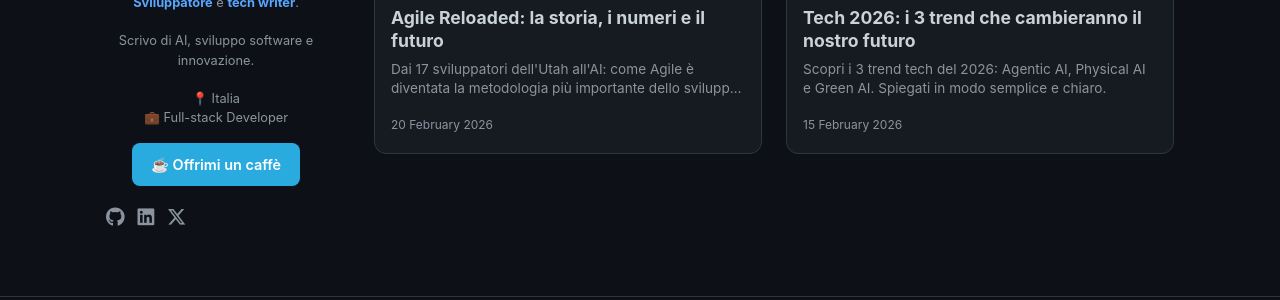
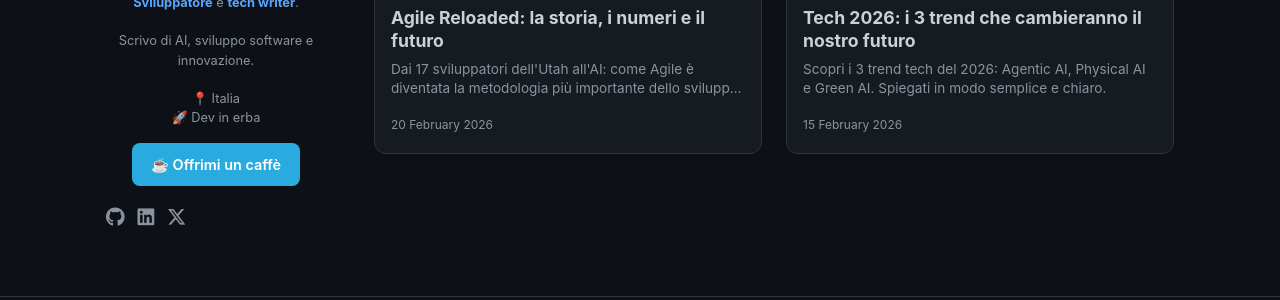
Before and after one commit to DemPago/DemPago.github.io, a Jekyll site: the page built from index.md, in a window 1280 px wide. Shown: the part 339-639 px from the top of the page. Built offline with Jekyll 4.4.1, drawn with Linux system fonts in a browser that asks for light colours.

Commit message:
Update bio

```diff
--- a/_layouts/default.html
+++ b/_layouts/default.html
@@ -554,7 +554,7 @@
         <strong>Sviluppatore</strong> e <strong>tech writer</strong>.<br><br>
         Scrivo di AI, sviluppo software e innovazione.<br><br>
         📍 Italia<br>
-        💼 Full-stack Developer
+        🚀 Dev in erba
       </div>
       <a href="https://ko-fi.com/dem420156" target="_blank" class="kofi-button">
         ☕ Offrimi un caffè
```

» **Task prompt**:
Would you return the records exactly, keeping out every picture?

» **Written solution**:
Before and after one commit to DemPago/DemPago.github.io, a Jekyll site: the page built from index.md, in a window 1280 px wide. Shown: the part 339-639 px from the top of the page. Built offline with Jekyll 4.4.1, drawn with Linux system fonts in a browser that asks for light colours.

Commit message:
Update bio

```diff
--- a/_layouts/default.html
+++ b/_layouts/default.html
@@ -554,7 +554,7 @@
         <strong>Sviluppatore</strong> e <strong>tech writer</strong>.<br><br>
         Scrivo di AI, sviluppo software e innovazione.<br><br>
         📍 Italia<br>
-        💼 Full-stack Developer
+        🚀 Dev in erba
       </div>
       <a href="https://ko-fi.com/dem420156" target="_blank" class="kofi-button">
         ☕ Offrimi un caffè
```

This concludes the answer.